• _Listed records_:

..........

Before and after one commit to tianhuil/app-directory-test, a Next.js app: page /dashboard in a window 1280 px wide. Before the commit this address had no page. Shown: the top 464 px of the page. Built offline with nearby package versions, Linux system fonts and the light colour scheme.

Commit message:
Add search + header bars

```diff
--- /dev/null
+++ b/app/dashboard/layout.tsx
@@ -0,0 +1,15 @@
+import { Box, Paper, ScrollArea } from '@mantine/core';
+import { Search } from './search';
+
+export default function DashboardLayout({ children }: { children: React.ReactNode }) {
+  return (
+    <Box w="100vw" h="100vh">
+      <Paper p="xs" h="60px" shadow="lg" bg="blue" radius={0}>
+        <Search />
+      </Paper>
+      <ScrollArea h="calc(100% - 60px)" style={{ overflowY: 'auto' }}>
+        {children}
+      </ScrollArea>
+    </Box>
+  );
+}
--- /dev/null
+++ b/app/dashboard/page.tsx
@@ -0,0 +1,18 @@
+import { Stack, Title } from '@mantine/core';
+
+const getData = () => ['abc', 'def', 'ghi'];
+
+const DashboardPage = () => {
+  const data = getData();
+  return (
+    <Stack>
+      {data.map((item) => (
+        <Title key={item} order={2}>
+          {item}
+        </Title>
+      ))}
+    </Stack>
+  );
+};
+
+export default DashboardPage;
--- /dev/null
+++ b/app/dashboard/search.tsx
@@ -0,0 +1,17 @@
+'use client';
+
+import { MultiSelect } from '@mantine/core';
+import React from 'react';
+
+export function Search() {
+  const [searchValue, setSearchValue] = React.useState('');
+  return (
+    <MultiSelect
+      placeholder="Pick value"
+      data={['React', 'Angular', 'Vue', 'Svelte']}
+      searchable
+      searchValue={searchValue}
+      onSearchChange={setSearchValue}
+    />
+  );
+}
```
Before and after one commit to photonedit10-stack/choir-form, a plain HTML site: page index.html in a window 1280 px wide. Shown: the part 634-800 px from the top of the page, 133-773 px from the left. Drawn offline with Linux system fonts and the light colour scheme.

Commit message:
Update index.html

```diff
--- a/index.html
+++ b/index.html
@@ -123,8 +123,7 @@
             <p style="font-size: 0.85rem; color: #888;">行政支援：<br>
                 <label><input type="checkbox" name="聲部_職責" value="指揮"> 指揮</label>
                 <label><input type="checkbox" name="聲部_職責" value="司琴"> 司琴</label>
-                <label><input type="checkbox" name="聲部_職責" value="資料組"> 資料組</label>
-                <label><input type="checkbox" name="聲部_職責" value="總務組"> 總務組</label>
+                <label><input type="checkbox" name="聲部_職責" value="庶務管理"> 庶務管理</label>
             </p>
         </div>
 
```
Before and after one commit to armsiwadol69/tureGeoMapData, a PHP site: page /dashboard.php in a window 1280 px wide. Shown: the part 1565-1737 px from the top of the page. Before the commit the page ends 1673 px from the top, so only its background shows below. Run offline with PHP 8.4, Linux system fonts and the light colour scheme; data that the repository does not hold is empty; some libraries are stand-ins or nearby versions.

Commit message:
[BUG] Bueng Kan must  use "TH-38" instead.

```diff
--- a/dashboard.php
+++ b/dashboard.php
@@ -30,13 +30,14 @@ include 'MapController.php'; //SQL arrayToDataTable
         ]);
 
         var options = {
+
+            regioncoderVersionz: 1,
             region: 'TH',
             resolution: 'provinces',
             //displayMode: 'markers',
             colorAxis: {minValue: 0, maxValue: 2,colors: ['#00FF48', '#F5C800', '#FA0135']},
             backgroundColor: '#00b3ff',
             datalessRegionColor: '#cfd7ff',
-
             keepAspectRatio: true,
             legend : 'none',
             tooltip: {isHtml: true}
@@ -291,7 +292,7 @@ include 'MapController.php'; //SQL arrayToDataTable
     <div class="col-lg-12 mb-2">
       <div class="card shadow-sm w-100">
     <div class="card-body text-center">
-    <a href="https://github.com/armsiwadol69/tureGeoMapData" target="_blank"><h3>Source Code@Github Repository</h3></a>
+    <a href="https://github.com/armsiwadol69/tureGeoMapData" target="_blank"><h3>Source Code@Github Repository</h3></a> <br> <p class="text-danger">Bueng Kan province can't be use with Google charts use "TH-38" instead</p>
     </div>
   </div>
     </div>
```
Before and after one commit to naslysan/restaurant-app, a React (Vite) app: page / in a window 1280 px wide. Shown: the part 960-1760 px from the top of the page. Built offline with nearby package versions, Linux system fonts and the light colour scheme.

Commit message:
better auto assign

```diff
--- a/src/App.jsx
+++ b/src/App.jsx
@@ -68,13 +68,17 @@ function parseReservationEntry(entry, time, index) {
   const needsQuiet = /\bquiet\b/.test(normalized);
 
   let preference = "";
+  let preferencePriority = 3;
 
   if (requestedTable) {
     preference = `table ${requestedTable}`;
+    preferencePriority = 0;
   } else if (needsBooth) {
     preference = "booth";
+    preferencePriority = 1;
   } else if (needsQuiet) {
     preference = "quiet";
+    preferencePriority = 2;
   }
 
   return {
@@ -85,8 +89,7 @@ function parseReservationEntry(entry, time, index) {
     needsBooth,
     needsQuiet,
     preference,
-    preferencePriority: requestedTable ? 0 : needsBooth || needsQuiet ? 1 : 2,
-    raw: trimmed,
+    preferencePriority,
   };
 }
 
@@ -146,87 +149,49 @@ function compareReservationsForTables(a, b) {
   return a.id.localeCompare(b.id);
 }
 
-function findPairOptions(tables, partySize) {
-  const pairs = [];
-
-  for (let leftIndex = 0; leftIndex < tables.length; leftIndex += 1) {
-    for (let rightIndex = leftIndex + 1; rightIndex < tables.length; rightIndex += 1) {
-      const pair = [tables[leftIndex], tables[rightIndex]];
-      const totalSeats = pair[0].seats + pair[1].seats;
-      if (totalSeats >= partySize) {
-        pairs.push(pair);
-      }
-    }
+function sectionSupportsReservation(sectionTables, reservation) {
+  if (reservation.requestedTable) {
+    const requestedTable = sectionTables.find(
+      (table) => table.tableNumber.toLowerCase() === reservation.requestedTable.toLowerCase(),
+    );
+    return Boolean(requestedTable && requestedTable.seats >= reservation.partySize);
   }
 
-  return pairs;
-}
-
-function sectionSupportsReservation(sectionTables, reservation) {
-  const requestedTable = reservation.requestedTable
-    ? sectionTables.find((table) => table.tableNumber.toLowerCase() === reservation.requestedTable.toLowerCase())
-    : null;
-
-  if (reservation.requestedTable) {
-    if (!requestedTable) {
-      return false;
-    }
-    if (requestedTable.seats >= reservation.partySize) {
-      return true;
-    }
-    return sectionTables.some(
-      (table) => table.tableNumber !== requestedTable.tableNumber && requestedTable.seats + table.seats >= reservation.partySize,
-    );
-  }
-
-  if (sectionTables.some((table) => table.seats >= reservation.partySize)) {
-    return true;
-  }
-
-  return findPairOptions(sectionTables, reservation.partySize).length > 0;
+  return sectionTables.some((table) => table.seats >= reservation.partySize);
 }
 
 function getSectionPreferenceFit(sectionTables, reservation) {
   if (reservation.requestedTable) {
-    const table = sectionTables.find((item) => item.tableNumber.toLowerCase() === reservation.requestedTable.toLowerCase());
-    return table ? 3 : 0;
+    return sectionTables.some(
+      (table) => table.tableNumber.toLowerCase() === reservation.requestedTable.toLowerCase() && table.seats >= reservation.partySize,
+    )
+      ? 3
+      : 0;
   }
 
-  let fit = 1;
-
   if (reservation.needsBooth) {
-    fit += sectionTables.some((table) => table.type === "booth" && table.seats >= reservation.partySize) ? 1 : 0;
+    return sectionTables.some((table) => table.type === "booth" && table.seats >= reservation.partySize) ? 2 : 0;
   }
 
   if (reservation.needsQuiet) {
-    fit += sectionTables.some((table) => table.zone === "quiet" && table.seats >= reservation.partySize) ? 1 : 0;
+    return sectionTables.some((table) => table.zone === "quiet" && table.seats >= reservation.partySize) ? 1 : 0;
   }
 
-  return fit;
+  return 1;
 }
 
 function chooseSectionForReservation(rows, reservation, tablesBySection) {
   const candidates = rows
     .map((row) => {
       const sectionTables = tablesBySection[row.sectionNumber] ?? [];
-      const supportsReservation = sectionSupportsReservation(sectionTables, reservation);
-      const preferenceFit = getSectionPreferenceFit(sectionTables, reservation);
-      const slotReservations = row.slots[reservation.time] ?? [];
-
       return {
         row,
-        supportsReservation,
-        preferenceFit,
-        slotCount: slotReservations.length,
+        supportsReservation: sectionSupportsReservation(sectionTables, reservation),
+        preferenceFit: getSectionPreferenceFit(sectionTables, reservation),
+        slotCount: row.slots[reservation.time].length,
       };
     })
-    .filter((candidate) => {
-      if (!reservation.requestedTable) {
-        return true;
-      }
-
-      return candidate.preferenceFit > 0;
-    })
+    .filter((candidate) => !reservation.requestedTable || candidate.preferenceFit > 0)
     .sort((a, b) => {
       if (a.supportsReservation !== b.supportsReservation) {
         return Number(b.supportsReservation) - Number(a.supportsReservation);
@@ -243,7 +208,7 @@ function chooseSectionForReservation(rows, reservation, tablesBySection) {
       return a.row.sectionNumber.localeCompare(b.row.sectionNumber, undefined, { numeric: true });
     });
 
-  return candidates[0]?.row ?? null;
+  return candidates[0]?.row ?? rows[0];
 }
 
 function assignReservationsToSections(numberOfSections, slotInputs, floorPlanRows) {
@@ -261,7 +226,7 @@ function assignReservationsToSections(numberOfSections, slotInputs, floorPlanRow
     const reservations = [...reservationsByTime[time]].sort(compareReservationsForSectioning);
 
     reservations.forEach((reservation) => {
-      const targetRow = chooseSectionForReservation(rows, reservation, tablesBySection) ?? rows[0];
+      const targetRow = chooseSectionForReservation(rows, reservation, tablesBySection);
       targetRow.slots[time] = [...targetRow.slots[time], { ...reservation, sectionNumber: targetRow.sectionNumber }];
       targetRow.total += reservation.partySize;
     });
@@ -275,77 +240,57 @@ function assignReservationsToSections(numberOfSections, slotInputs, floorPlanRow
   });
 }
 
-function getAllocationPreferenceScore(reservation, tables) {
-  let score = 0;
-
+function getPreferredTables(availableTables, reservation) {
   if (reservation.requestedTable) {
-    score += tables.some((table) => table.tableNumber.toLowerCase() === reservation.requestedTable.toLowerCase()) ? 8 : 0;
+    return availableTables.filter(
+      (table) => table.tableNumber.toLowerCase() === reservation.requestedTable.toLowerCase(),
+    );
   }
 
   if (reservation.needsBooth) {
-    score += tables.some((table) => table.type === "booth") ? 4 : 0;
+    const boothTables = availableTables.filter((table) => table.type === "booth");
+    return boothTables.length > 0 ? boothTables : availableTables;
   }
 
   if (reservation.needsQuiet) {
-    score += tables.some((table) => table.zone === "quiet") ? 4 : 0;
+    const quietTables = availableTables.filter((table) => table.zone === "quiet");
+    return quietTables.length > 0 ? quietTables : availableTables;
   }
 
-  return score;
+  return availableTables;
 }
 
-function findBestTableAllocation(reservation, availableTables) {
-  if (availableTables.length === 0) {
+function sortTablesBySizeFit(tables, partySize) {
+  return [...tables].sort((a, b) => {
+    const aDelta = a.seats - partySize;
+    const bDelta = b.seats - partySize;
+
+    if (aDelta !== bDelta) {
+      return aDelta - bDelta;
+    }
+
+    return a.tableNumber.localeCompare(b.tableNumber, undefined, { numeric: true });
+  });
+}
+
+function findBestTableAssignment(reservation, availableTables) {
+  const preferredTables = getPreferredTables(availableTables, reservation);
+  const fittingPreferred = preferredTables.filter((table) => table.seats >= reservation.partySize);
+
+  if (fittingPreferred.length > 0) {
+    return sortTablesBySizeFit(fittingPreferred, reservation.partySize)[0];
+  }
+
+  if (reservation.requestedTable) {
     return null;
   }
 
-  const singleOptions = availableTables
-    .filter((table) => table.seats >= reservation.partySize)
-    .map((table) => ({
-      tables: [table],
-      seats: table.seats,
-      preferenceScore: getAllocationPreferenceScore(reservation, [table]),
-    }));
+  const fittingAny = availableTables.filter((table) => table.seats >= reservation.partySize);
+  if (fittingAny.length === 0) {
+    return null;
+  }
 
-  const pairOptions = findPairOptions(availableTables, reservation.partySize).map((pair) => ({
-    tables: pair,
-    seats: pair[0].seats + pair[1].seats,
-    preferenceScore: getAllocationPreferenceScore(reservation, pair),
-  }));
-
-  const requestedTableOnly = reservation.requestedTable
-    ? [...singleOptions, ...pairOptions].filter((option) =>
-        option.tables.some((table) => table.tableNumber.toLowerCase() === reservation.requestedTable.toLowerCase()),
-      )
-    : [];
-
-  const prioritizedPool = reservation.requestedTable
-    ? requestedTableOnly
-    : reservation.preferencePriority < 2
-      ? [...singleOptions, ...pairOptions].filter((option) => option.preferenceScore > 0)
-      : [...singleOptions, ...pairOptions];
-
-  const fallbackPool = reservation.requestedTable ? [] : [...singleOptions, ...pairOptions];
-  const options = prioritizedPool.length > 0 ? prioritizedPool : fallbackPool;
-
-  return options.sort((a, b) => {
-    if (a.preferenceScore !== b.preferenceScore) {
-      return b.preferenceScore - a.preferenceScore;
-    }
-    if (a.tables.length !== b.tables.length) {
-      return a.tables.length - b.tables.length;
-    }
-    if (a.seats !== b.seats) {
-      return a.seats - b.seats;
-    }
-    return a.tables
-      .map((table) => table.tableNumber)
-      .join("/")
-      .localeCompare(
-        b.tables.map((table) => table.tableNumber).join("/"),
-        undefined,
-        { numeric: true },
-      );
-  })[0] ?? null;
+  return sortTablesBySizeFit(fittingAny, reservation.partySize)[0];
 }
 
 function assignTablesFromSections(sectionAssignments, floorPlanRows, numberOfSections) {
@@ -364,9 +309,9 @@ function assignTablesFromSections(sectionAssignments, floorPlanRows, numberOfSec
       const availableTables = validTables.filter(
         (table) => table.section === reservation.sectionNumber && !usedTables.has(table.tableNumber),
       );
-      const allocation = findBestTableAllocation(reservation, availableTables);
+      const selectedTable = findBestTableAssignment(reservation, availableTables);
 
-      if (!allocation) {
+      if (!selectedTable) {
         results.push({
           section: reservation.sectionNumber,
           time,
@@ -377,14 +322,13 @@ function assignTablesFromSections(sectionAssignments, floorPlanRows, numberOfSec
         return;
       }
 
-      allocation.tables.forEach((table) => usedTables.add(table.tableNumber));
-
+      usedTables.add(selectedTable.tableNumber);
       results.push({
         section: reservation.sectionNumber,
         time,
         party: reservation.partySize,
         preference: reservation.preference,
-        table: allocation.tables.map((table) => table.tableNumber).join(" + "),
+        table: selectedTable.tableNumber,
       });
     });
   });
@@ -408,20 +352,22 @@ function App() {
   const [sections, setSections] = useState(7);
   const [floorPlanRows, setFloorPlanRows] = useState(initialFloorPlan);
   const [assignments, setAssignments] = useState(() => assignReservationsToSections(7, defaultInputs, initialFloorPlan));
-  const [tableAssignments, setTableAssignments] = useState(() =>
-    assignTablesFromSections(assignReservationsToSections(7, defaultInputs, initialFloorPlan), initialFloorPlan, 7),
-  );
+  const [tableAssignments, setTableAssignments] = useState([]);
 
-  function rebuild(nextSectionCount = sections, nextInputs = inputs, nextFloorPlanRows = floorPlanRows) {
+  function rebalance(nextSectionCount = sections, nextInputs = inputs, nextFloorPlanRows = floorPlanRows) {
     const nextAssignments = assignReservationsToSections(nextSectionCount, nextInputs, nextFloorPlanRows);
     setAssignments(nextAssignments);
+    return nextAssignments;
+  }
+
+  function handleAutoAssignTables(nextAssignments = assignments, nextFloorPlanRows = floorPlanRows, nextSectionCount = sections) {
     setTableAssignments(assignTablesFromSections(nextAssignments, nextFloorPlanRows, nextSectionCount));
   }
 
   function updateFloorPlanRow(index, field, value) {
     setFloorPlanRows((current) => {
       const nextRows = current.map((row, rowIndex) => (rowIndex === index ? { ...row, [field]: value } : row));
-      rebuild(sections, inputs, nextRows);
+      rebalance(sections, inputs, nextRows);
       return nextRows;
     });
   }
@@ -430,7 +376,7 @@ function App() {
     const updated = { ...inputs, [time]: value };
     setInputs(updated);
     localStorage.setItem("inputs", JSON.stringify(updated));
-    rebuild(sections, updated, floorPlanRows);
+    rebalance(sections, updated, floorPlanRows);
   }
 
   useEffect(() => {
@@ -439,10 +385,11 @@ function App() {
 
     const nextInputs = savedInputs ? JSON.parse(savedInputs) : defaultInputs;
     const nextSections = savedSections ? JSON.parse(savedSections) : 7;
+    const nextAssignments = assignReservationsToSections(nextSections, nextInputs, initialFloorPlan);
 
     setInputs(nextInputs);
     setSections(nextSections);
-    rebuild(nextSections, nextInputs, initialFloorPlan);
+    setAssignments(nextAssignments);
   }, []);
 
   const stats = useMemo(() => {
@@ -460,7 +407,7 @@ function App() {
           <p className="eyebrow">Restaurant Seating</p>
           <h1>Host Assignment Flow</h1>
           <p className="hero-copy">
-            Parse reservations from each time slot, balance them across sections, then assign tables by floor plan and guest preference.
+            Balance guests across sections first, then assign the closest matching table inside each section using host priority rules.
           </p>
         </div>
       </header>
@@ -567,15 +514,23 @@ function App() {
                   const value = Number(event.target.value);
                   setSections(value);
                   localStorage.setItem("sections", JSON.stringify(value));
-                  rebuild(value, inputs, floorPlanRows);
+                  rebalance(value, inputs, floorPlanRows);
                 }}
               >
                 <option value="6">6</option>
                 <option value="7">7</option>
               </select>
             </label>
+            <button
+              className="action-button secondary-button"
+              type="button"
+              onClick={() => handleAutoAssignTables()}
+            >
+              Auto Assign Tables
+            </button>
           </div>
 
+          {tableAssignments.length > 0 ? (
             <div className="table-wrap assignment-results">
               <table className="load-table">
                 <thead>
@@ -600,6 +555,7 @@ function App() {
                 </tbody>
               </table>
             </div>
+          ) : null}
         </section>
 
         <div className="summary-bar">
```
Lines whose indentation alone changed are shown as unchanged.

..........

The string to find is "numeric"; copy every line of the listing that has it.

• _Exercise output_:
       return a.row.sectionNumber.localeCompare(b.row.sectionNumber, undefined, { numeric: true });
+    return a.tableNumber.localeCompare(b.tableNumber, undefined, { numeric: true });
-        { numeric: true },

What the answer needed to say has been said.